Praying for one another involves a degree of trust and faith- in God, of course, but also in each other. It involves being somewhat vulnerable, and so we must practice being trustworthy just as we must practice trusting. When I bring something to an individual who’s offering to pray for me I have to know a few things-

  • That they’re connected to God- there’re some people who I just feel more comfortable praying for me because they’re obviously on God’s wavelength; but God is on everyone’s wavelength, often it’s just me that hasn’t noticed. You may or may not have come across the results of surveys earlier in the year which show that over half our nation now say they have no religion- as far as those folks are concerned everyone here is more connected to God than them, not just those who lead prayers at the front. Also, while we’re here- the NRSV translation of James 5.16 says ‘prayer of the righteous’, so gender isn’t the issue here, its our personal relationship with God… just to be clear on that.
  • I have to know they care- being prayed for isn’t a check box, or a production line! Something is bothering me, whether big or small, and I find myself asking for prayer… I don’t want the person I ask to reply ‘It’s fine, God knows your need, sit there while I pray’… and after 10 seconds of silence, or a short catch-all prayer that God would ‘help me in all I face’ to ask me to move along as someone else want the chair… And I want them to remember they’ve prayed for me- not to shout about it the following week while we queue for coffee, but to ask how I am…

There’re other things too, when and how to pray with young people and those of the opposite sex, when to pray out-loud and when to be silent, but ultimately this is the most important thing- most of us can pray for someone, and to most of us have something going on that could be prayed for… There is no barrier of age or experience that can’t be worked through, there are no clever words…

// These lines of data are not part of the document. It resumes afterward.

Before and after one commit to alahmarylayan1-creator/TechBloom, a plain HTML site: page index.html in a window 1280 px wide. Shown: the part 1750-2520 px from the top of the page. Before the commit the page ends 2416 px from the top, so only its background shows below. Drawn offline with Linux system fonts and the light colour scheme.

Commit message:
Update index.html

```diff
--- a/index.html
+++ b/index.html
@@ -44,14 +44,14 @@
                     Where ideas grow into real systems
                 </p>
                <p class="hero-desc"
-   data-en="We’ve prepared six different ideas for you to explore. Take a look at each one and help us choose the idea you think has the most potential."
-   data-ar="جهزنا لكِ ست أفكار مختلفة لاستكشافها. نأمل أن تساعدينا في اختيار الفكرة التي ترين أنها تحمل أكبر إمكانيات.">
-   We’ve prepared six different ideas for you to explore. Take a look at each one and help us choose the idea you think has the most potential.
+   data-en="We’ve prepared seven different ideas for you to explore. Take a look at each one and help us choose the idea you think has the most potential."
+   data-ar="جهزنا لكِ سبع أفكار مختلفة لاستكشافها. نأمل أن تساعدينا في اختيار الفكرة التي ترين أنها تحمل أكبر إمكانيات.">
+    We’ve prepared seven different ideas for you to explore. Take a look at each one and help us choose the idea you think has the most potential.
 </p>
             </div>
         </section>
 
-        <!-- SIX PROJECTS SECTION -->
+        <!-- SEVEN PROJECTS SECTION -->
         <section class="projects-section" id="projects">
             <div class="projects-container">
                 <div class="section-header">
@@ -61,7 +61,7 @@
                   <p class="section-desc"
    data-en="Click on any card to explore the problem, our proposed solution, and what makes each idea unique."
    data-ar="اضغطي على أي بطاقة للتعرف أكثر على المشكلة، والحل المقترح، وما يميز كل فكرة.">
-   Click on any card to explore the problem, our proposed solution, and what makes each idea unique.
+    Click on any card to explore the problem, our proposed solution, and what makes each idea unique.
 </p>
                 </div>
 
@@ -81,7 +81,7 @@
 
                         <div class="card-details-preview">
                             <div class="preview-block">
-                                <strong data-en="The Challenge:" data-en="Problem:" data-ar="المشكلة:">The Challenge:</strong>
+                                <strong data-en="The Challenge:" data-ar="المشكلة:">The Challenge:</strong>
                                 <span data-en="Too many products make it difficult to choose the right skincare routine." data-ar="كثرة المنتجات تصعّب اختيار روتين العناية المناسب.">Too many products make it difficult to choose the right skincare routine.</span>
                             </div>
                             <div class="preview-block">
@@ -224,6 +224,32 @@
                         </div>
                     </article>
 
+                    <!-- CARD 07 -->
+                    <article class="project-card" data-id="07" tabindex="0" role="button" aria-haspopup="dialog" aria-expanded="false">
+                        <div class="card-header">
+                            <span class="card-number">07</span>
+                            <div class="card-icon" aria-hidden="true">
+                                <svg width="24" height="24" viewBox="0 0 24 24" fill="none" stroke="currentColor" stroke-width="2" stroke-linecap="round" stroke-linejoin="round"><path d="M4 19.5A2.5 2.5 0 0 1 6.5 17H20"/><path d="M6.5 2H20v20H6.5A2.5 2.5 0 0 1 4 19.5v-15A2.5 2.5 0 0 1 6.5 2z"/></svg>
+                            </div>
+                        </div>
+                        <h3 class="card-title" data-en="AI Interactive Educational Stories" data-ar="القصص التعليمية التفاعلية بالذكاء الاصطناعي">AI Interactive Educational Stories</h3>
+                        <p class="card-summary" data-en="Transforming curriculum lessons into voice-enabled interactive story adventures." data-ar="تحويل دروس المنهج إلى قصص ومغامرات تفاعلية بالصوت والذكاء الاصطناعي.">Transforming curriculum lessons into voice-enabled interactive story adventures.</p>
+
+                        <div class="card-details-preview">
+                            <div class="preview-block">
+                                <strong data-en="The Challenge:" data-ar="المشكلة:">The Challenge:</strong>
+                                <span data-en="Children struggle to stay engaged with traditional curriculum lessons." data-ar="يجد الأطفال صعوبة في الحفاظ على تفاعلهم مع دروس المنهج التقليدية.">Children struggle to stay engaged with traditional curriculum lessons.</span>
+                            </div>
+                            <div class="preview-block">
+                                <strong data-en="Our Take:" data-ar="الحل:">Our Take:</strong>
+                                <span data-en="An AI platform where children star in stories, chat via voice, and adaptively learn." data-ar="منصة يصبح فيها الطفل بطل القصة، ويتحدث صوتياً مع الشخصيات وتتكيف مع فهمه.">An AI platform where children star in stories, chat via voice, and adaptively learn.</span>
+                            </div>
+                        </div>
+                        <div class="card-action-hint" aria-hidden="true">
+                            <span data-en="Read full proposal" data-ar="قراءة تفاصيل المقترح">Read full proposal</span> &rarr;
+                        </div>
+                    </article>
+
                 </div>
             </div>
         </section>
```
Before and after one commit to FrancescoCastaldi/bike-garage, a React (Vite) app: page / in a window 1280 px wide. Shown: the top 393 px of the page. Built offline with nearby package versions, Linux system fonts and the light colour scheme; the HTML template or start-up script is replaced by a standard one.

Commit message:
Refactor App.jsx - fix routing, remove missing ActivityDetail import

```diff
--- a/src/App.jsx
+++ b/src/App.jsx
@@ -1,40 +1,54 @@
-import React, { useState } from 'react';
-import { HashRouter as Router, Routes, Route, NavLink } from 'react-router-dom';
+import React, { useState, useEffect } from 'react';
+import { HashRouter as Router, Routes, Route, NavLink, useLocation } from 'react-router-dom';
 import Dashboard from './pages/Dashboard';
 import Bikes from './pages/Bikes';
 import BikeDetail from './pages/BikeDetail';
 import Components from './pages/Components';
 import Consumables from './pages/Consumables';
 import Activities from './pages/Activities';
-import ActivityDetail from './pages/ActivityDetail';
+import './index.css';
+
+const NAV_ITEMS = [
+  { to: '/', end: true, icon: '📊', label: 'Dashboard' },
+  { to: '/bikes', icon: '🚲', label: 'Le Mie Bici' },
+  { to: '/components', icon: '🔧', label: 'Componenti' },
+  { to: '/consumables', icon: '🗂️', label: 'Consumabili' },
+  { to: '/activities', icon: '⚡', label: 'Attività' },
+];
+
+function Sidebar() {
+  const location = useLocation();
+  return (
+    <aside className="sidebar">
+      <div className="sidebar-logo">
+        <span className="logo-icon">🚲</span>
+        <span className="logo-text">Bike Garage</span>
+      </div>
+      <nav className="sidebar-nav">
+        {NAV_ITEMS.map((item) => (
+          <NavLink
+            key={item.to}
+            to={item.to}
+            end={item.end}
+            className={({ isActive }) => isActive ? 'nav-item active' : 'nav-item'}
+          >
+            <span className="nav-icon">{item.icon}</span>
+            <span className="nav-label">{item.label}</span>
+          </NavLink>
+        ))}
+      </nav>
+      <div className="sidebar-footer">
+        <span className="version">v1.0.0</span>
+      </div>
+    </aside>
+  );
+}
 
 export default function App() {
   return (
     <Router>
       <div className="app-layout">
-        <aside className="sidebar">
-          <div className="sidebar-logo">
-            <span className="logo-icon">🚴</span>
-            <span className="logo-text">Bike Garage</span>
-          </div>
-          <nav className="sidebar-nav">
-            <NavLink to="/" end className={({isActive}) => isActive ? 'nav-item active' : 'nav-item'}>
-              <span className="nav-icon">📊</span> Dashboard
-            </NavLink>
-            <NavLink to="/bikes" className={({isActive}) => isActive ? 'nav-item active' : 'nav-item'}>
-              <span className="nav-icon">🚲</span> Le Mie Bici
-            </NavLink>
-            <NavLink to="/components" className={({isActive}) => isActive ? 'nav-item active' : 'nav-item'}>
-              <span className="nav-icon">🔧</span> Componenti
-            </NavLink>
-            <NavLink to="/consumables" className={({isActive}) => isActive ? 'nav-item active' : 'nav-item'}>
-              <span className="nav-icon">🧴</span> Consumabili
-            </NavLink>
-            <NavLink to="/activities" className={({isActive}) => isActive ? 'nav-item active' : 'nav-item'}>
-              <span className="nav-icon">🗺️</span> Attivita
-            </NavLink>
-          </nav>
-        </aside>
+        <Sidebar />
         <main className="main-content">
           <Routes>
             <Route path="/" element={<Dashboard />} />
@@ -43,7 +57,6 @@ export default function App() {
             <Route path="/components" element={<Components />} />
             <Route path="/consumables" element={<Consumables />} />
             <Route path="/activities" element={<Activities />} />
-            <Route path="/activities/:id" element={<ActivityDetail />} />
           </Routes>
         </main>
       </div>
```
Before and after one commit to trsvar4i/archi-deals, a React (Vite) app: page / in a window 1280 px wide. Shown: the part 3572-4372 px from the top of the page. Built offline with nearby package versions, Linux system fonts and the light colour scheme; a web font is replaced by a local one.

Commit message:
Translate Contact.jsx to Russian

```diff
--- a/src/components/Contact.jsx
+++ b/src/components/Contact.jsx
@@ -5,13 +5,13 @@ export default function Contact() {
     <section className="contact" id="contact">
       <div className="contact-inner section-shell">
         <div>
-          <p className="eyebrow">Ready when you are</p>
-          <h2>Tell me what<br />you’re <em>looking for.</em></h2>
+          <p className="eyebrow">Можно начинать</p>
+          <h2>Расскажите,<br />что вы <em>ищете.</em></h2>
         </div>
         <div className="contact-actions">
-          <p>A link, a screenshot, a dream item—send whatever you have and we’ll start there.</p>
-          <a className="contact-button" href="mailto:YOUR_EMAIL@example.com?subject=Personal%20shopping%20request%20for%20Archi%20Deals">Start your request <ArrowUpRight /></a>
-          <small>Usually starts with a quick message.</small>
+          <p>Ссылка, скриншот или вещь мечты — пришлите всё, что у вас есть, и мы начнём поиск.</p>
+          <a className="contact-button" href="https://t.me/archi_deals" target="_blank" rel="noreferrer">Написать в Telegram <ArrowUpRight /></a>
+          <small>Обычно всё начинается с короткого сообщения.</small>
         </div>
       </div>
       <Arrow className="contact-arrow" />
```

It feels timely to me that this summer I’ve been reading several books on prayer, while at the same time both Carolyn and Cathy have been talking about having the church open for prayer and producing prayer resources to allow mid-week visitors to pray, someone’s just given me a pile of books on prayer after I’d written in my to-do list ‘create library of prayer books for the church’, I’ve been reminded of my licencing here when I said that my highest priority was to lead us in prayer.

There are some terrible things going on in the world, there are some concerning things going on in the life of the wider church, and yet, here at this time, it feels as though our response is this- we need to pray. To come closer to God so that we can carry God with us into the world. To pray for the needs of the world and for each other. To allow others to pray for us, whether in celebration or sorrow.

Later on, as we have communion, there’ll be a chance for us to be prayed for and pray for each other in several ways- first of all, as we sit and wait, I hope we’re able to take the chance to pray for those around us- I used to pray for people going up while I was waiting, and not just that they’d hurry up. Secondly, there’ll be the opportunity to be prayed for at the back of the church or at the communion rail- whichever you prefer. Stay at the rail after you’ve had wine and someone will pray with you; or go to the font at the back, and someone will pray with you there. Lastly, when the children come back in from Sunday School, they are going to lead us in praying for each other after we’ve finished receiving Communion- they might stand near to you, or walk past you- you might find a small person puts their hand on your shoulder. And after we’ve finished the service, there’s no rules that say you can’t continue to do this- turning to those near you or finding someone else and asking for prayer. There’s no time like the present.